_TRY IT_
Each line of the records that holds the word "LayoutInflater" should be copied out.

....

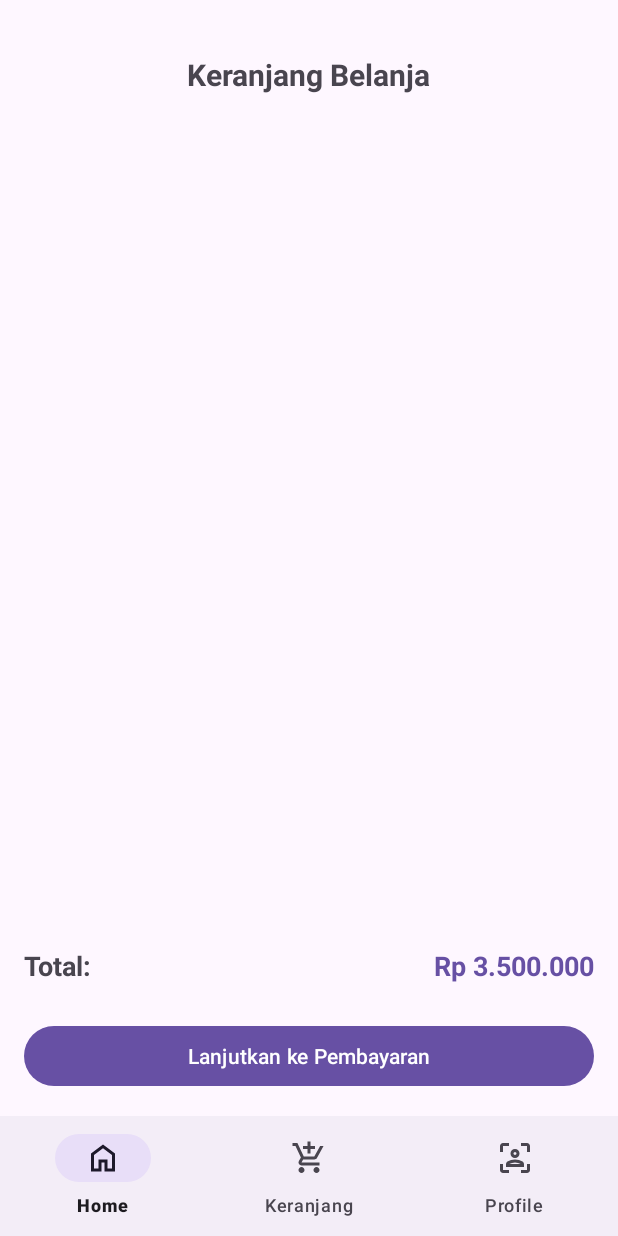
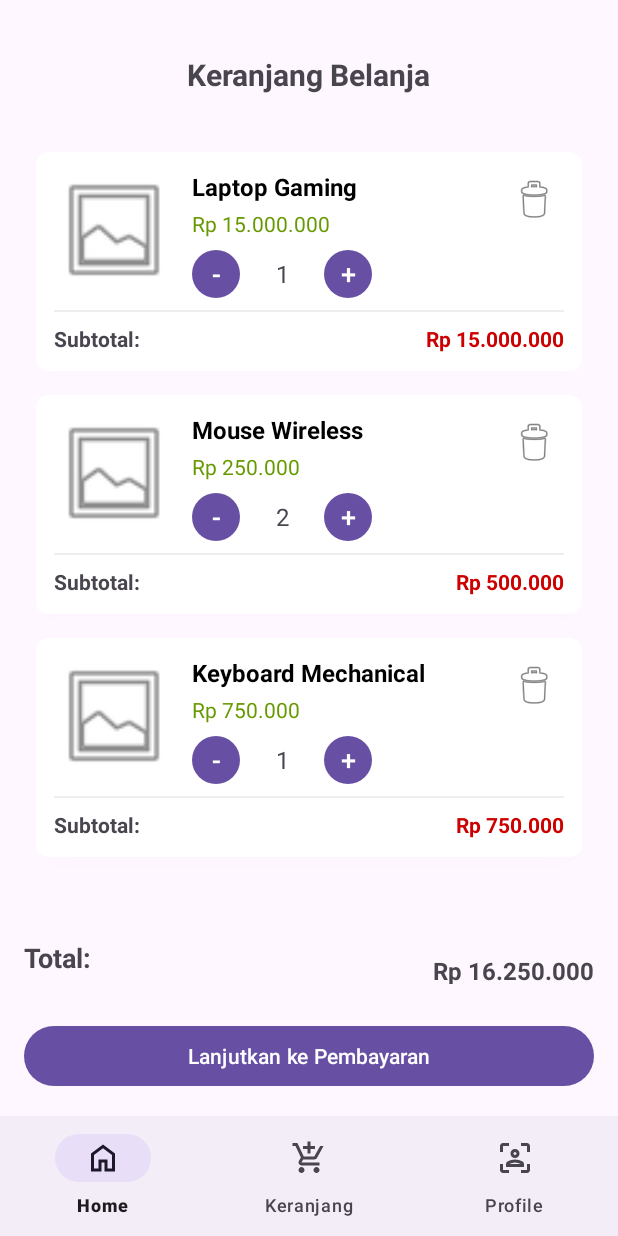
Before and after one commit to Alvista-Zahra/MyShop, an Android app: the CartFragment screen opened through its navigation route, on a phone screen of 412 x 824 dp. Run offline under Robolectric (Android 15) with nearby library versions, the phone set to English and light mode, and no system bars; our stand-ins replace navigation-ui.

Commit message:
dump commit

```diff
--- a/app/src/main/java/com/example/myshop/AddressFragment.kt
+++ b/app/src/main/java/com/example/myshop/AddressFragment.kt
@@ -1,11 +1,11 @@
 package com.example.myshop
 
 import android.os.Bundle
-import androidx.fragment.app.Fragment
 import android.view.LayoutInflater
 import android.view.View
 import android.view.ViewGroup
 import android.widget.ArrayAdapter
+import androidx.fragment.app.Fragment
 import androidx.navigation.fragment.findNavController
 import com.example.myshop.databinding.FragmentAddressBinding
 
@@ -16,26 +16,31 @@ class AddressFragment : Fragment() {
     override fun onCreateView(
         inflater: LayoutInflater, container: ViewGroup?,
         savedInstanceState: Bundle?
-    ): View? {
+    ): View {
         _binding = FragmentAddressBinding.inflate(inflater, container, false)
         return binding.root
     }
 
     override fun onViewCreated(view: View, savedInstanceState: Bundle?) {
         super.onViewCreated(view, savedInstanceState)
+
         with(binding) {
-            val provinces = resources.getStringArray(com.example.myshop.R.array.provinces)
-            val adapterProvinces = ArrayAdapter(requireContext(),
-                android.R.layout.simple_spinner_item, provinces
+            // ambil array provinces dari strings.xml
+            val provinces = resources.getStringArray(R.array.provinces)
+            val adapterProvinces = ArrayAdapter(
+                requireContext(),
+                android.R.layout.simple_spinner_item,
+                provinces
             )
             adapterProvinces.setDropDownViewResource(android.R.layout.simple_spinner_dropdown_item)
             spinnerProvinces.adapter = adapterProvinces
 
+            // kirim data provinsi yang dipilih kembali ke CheckoutFragment
             btnDone.setOnClickListener {
                 findNavController().apply {
                     previousBackStackEntry
-                        ?.savedStateHandle?.set("address",
-                            spinnerProvinces.selectedItem.toString())
+                        ?.savedStateHandle
+                        ?.set("address", spinnerProvinces.selectedItem.toString())
                 }.navigateUp()
             }
         }
--- /dev/null
+++ b/app/src/main/java/com/example/myshop/CartAdapter.kt
@@ -0,0 +1,58 @@
+package com.example.myshop
+
+import android.view.LayoutInflater
+import android.view.ViewGroup
+import androidx.recyclerview.widget.RecyclerView
+import com.example.myshop.databinding.ItemCartPlaceholderBinding
+
+class CartAdapter(
+    private val items: MutableList<CartItem>,
+    private val onDeleteClick: (CartItem) -> Unit
+) : RecyclerView.Adapter<CartAdapter.CartViewHolder>() {
+
+    inner class CartViewHolder(private val binding: ItemCartPlaceholderBinding) :
+        RecyclerView.ViewHolder(binding.root) {
+
+        fun bind(item: CartItem) {
+            with(binding) {
+                txtProductName.text = item.name
+                txtProductPrice.text = formatPrice(item.price)
+                txtQuantity.text = item.quantity.toString()
+                txtTotalPrice.text = formatPrice(item.price * item.quantity)
+
+                btnDelete.setOnClickListener { onDeleteClick(item) }
+
+                btnIncrease.setOnClickListener {
+                    item.quantity++
+                    notifyItemChanged(adapterPosition)
+                }
+
+                btnDecrease.setOnClickListener {
+                    if (item.quantity > 1) {
+                        item.quantity--
+                        notifyItemChanged(adapterPosition)
+                    }
+                }
+            }
+        }
+
+        private fun formatPrice(price: Int): String {
+            return "Rp ${String.format("%,d", price).replace(',', '.')}"
+        }
+    }
+
+    override fun onCreateViewHolder(parent: ViewGroup, viewType: Int): CartViewHolder {
+        val binding = ItemCartPlaceholderBinding.inflate(
+            LayoutInflater.from(parent.context),
+            parent,
+            false
+        )
+        return CartViewHolder(binding)
+    }
+
+    override fun onBindViewHolder(holder: CartViewHolder, position: Int) {
+        holder.bind(items[position])
+    }
+
+    override fun getItemCount(): Int = items.size
+}
--- a/app/src/main/java/com/example/myshop/CartFragment.kt
+++ b/app/src/main/java/com/example/myshop/CartFragment.kt
@@ -6,17 +6,18 @@ import android.view.View
 import android.view.ViewGroup
 import android.widget.Toast
 import androidx.fragment.app.Fragment
-import androidx.fragment.app.activityViewModels
 import androidx.recyclerview.widget.LinearLayoutManager
 import com.example.myshop.databinding.FragmentCartBinding
 
 class CartFragment : Fragment() {
-
     private var _binding: FragmentCartBinding? = null
     private val binding get() = _binding!!
+    private lateinit var cartAdapter: CartAdapter
+    private val cartItems = mutableListOf<CartItem>()
 
     override fun onCreateView(
-        inflater: LayoutInflater, container: ViewGroup?,
+        inflater: LayoutInflater,
+        container: ViewGroup?,
         savedInstanceState: Bundle?
     ): View {
         _binding = FragmentCartBinding.inflate(inflater, container, false)
@@ -25,8 +26,75 @@ class CartFragment : Fragment() {
 
     override fun onViewCreated(view: View, savedInstanceState: Bundle?) {
         super.onViewCreated(view, savedInstanceState)
-        with(binding) {
-            rvCartItems.layoutManager = LinearLayoutManager(requireContext())
+
+        setupRecyclerView()
+        loadCartItems()
+        updateTotalPrice()
+
+        binding.btnCheckout.setOnClickListener {
+            if (cartItems.isEmpty()) {
+                Toast.makeText(requireContext(), "Keranjang belanja kosong", Toast.LENGTH_SHORT).show()
+            } else {
+                Toast.makeText(requireContext(), "Lanjut ke pembayaran", Toast.LENGTH_SHORT).show()
+                // Navigasi ke halaman pembayaran jika ada
+                // findNavController().navigate(R.id.action_cartFragment_to_checkoutFragment)
             }
         }
     }
+
+    private fun setupRecyclerView() {
+        cartAdapter = CartAdapter(cartItems) { item ->
+            removeItem(item)
+        }
+
+        binding.rvCartItems.apply {
+            layoutManager = LinearLayoutManager(requireContext())
+            adapter = cartAdapter
+            setHasFixedSize(true)
+        }
+    }
+
+    private fun loadCartItems() {
+        // Data dummy untuk contoh
+        // Ganti dengan data dari database atau repository
+        cartItems.clear()
+        cartItems.addAll(
+            listOf(
+                CartItem(1, "Laptop Gaming", 15000000, 1, "https://example.com/laptop.jpg"),
+                CartItem(2, "Mouse Wireless", 250000, 2, "https://example.com/mouse.jpg"),
+                CartItem(3, "Keyboard Mechanical", 750000, 1, "https://example.com/keyboard.jpg")
+            )
+        )
+        cartAdapter.notifyDataSetChanged()
+    }
+
+    private fun removeItem(item: CartItem) {
+        cartItems.remove(item)
+        cartAdapter.notifyDataSetChanged()
+        updateTotalPrice()
+        Toast.makeText(requireContext(), "${item.name} dihapus dari keranjang", Toast.LENGTH_SHORT).show()
+    }
+
+    private fun updateTotalPrice() {
+        val total = cartItems.sumOf { it.price * it.quantity }
+        binding.txtProductPrice.text = formatPrice(total)
+    }
+
+    private fun formatPrice(price: Int): String {
+        return "Rp ${String.format("%,d", price).replace(',', '.')}"
+    }
+
+    override fun onDestroyView() {
+        super.onDestroyView()
+        _binding = null
+    }
+}
+
+// Data class untuk item keranjang
+data class CartItem(
+    val id: Int,
+    val name: String,
+    val price: Int,
+    var quantity: Int,
+    val imageUrl: String
+)
--- a/app/src/main/java/com/example/myshop/HomeFragment.kt
+++ b/app/src/main/java/com/example/myshop/HomeFragment.kt
@@ -5,6 +5,7 @@ import android.view.LayoutInflater
 import android.view.View
 import android.view.ViewGroup
 import androidx.fragment.app.Fragment
+import androidx.fragment.app.activityViewModels
 import androidx.navigation.fragment.findNavController
 import com.example.myshop.databinding.FragmentHomeBinding
 
@@ -16,17 +17,21 @@ class HomeFragment : Fragment() {
     override fun onCreateView(
         inflater: LayoutInflater, container: ViewGroup?,
         savedInstanceState: Bundle?
-    ): View? {
+    ): View {
         _binding = FragmentHomeBinding.inflate(inflater, container, false)
         return binding.root
     }
 
     override fun onViewCreated(view: View, savedInstanceState: Bundle?) {
         super.onViewCreated(view, savedInstanceState)
+
         with(binding) {
+            val action =
+                HomeFragmentDirections.actionHomeFragmentToCheckoutFragment(
+                    txtProductName.text.toString()
+                )
+
             btnBuy.setOnClickListener {
-                val action = HomeFragmentDirections
-                    .actionHomeFragmentToCheckoutFragment(txtProductName.text.toString())
                 findNavController().navigate(action)
             }
         }
--- a/app/src/main/java/com/example/myshop/MainActivity.kt
+++ b/app/src/main/java/com/example/myshop/MainActivity.kt
@@ -10,7 +10,7 @@ import androidx.navigation.ui.setupWithNavController
 import com.example.myshop.databinding.ActivityMainBinding
 
 class MainActivity : AppCompatActivity() {
-    private lateinit var binding: ActivityMainBinding // Deklarasi binding [cite: 233]
+    private lateinit var binding: ActivityMainBinding
 
     override fun onCreate(savedInstanceState: Bundle?) {
         super.onCreate(savedInstanceState)
--- a/app/src/main/res/layout/fragment_cart.xml
+++ b/app/src/main/res/layout/fragment_cart.xml
@@ -43,13 +43,13 @@
             android:textStyle="bold"/>
 
         <TextView
-            android:id="@+id/tvTotalPrice"
+            android:id="@+id/txtProductPrice"
             android:layout_width="wrap_content"
             android:layout_height="wrap_content"
             android:text="Rp 3.500.000"
-            android:textSize="18sp"
+            android:textSize="16sp"
             android:textStyle="bold"
-            android:textColor="?attr/colorPrimary"/>
+            android:layout_marginTop="8dp"/>
     </LinearLayout>
 
     <Button
--- a/app/src/main/res/layout/fragment_home.xml
+++ b/app/src/main/res/layout/fragment_home.xml
@@ -18,6 +18,13 @@
         android:textSize="14sp"
         android:layout_marginVertical="8dp"
         android:text="Samsung M22" />
+    <TextView
+        android:id="@+id/txtProductPrice"
+        android:layout_width="wrap_content"
+        android:layout_height="wrap_content"
+        android:text="Rp 5.000.000"
+        android:textSize="18sp"
+        android:textColor="@android:color/holo_red_dark"/>
     <Button
         android:id="@+id/btn_buy"
         android:layout_width="wrap_content"
--- a/app/src/main/res/layout/item_cart_placeholder.xml
+++ b/app/src/main/res/layout/item_cart_placeholder.xml
@@ -1,57 +1,139 @@
 <?xml version="1.0" encoding="utf-8"?>
-<androidx.constraintlayout.widget.ConstraintLayout xmlns:android="http://schemas.android.com/apk/res/android"
+<androidx.cardview.widget.CardView xmlns:android="http://schemas.android.com/apk/res/android"
     xmlns:app="http://schemas.android.com/apk/res-auto"
-    xmlns:tools="http://schemas.android.com/tools"
     android:layout_width="match_parent"
     android:layout_height="wrap_content"
-    android:layout_marginBottom="8dp">
+    android:layout_margin="8dp"
+    app:cardCornerRadius="8dp"
+    app:cardElevation="4dp">
+
+    <LinearLayout
+        android:layout_width="match_parent"
+        android:layout_height="wrap_content"
+        android:orientation="vertical"
+        android:padding="12dp">
+
+        <LinearLayout
+            android:layout_width="match_parent"
+            android:layout_height="wrap_content"
+            android:orientation="horizontal">
+
+            <!-- Product Image Placeholder -->
             <ImageView
-    android:id="@+id/ivProductImage"
-    android:layout_width="60dp"
-    android:layout_height="60dp"
-    android:layout_marginStart="8dp"
+                android:id="@+id/imgProduct"
+                android:layout_width="80dp"
+                android:layout_height="80dp"
                 android:scaleType="centerCrop"
-    android:src="@drawable/baseline_ad_units_24"
-    app:layout_constraintStart_toStartOf="parent"
-    app:layout_constraintTop_toTopOf="parent"
-    app:layout_constraintBottom_toBottomOf="parent"
+                android:src="@android:drawable/ic_menu_gallery"
                 android:contentDescription="Product Image" />
 
-    <TextView
-        android:id="@+id/tvProductName"
+            <LinearLayout
                 android:layout_width="0dp"
                 android:layout_height="wrap_content"
-        android:layout_marginStart="16dp"
-        android:layout_marginEnd="8dp"
+                android:layout_weight="1"
+                android:layout_marginStart="12dp"
+                android:orientation="vertical">
+
+                <TextView
+                    android:id="@+id/txtProductName"
+                    android:layout_width="wrap_content"
+                    android:layout_height="wrap_content"
+                    android:text="Nama Produk"
                     android:textSize="16sp"
                     android:textStyle="bold"
-        tools:text="Samsung M22 (Black)"
-        app:layout_constraintTop_toTopOf="parent"
-        app:layout_constraintStart_toEndOf="@id/ivProductImage"
-        app:layout_constraintEnd_toStartOf="@id/tvProductPrice"/>
+                    android:textColor="@android:color/black" />
 
                 <TextView
-        android:id="@+id/tvProductQuantity"
+                    android:id="@+id/txtProductPrice"
+                    android:layout_width="wrap_content"
+                    android:layout_height="wrap_content"
+                    android:text="Rp 500.000"
+                    android:textSize="14sp"
+                    android:layout_marginTop="4dp"
+                    android:textColor="@android:color/holo_green_dark" />
+
+                <LinearLayout
+                    android:layout_width="wrap_content"
+                    android:layout_height="wrap_content"
+                    android:orientation="horizontal"
+                    android:layout_marginTop="8dp"
+                    android:gravity="center_vertical">
+
+                    <Button
+                        android:id="@+id/btnDecrease"
+                        android:layout_width="32dp"
+                        android:layout_height="32dp"
+                        android:text="-"
+                        android:textSize="18sp"
+                        android:padding="0dp"
+                        android:insetTop="0dp"
+                        android:insetBottom="0dp" />
+
+                    <TextView
+                        android:id="@+id/txtQuantity"
+                        android:layout_width="40dp"
+                        android:layout_height="wrap_content"
+                        android:text="1"
+                        android:textSize="16sp"
+                        android:gravity="center"
+                        android:layout_marginStart="8dp"
+                        android:layout_marginEnd="8dp" />
+
+                    <Button
+                        android:id="@+id/btnIncrease"
+                        android:layout_width="32dp"
+                        android:layout_height="32dp"
+                        android:text="+"
+                        android:textSize="18sp"
+                        android:padding="0dp"
+                        android:insetTop="0dp"
+                        android:insetBottom="0dp" />
+
+                </LinearLayout>
+
+            </LinearLayout>
+
+            <ImageButton
+                android:id="@+id/btnDelete"
+                android:layout_width="40dp"
+                android:layout_height="40dp"
+                android:src="@android:drawable/ic_menu_delete"
+                android:background="?attr/selectableItemBackgroundBorderless"
+                android:contentDescription="Hapus Item" />
+
+        </LinearLayout>
+
+        <View
+            android:layout_width="match_parent"
+            android:layout_height="1dp"
+            android:background="#EEEEEE"
+            android:layout_marginTop="8dp"
+            android:layout_marginBottom="8dp" />
+
+        <LinearLayout
+            android:layout_width="match_parent"
+            android:layout_height="wrap_content"
+            android:orientation="horizontal">
+
+            <TextView
                 android:layout_width="0dp"
                 android:layout_height="wrap_content"
-        android:layout_marginTop="4dp"
+                android:layout_weight="1"
+                android:text="Subtotal:"
                 android:textSize="14sp"
-        tools:text="Qty: 1"
-        app:layout_constraintTop_toBottomOf="@id/tvProductName"
-        app:layout_constraintStart_toStartOf="@id/tvProductName"
-        app:layout_constraintEnd_toStartOf="@id/tvProductPrice"/>
+                android:textStyle="bold" />
 
             <TextView
-        android:id="@+id/tvProductPrice"
+                android:id="@+id/txtTotalPrice"
                 android:layout_width="wrap_content"
                 android:layout_height="wrap_content"
-        android:layout_marginEnd="8dp"
-        android:textSize="16sp"
+                android:text="Rp 500.000"
+                android:textSize="14sp"
                 android:textStyle="bold"
-        android:textColor="?attr/colorPrimary"
-        tools:text="Rp 3.500.000"
-        app:layout_constraintEnd_toEndOf="parent"
-        app:layout_constraintTop_toTopOf="parent"
-        app:layout_constraintBottom_toBottomOf="parent"/>
+                android:textColor="@android:color/holo_red_dark" />
 
-</androidx.constraintlayout.widget.ConstraintLayout>
+        </LinearLayout>
+
+    </LinearLayout>
+
+</androidx.cardview.widget.CardView>
--- a/app/src/main/res/navigation/bottom_navigation.xml
+++ b/app/src/main/res/navigation/bottom_navigation.xml
@@ -14,6 +14,9 @@
         <action
             android:id="@+id/action_homeFragment_to_checkoutFragment"
             app:destination="@id/checkoutFragment" />
+        <action
+            android:id="@+id/action_homeFragment_to_cartFragment"
+            app:destination="@id/cartFragment" />
     </fragment>
     <fragment
         android:id="@+id/cartFragment"
```
Lines whose indentation alone changed are shown as unchanged.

....

_TASK OUTPUT_
 import android.view.LayoutInflater
         inflater: LayoutInflater, container: ViewGroup?,
+import android.view.LayoutInflater
+            LayoutInflater.from(parent.context),
-        inflater: LayoutInflater, container: ViewGroup?,
+        inflater: LayoutInflater,
@@ -5,6 +5,7 @@ import android.view.LayoutInflater
         inflater: LayoutInflater, container: ViewGroup?,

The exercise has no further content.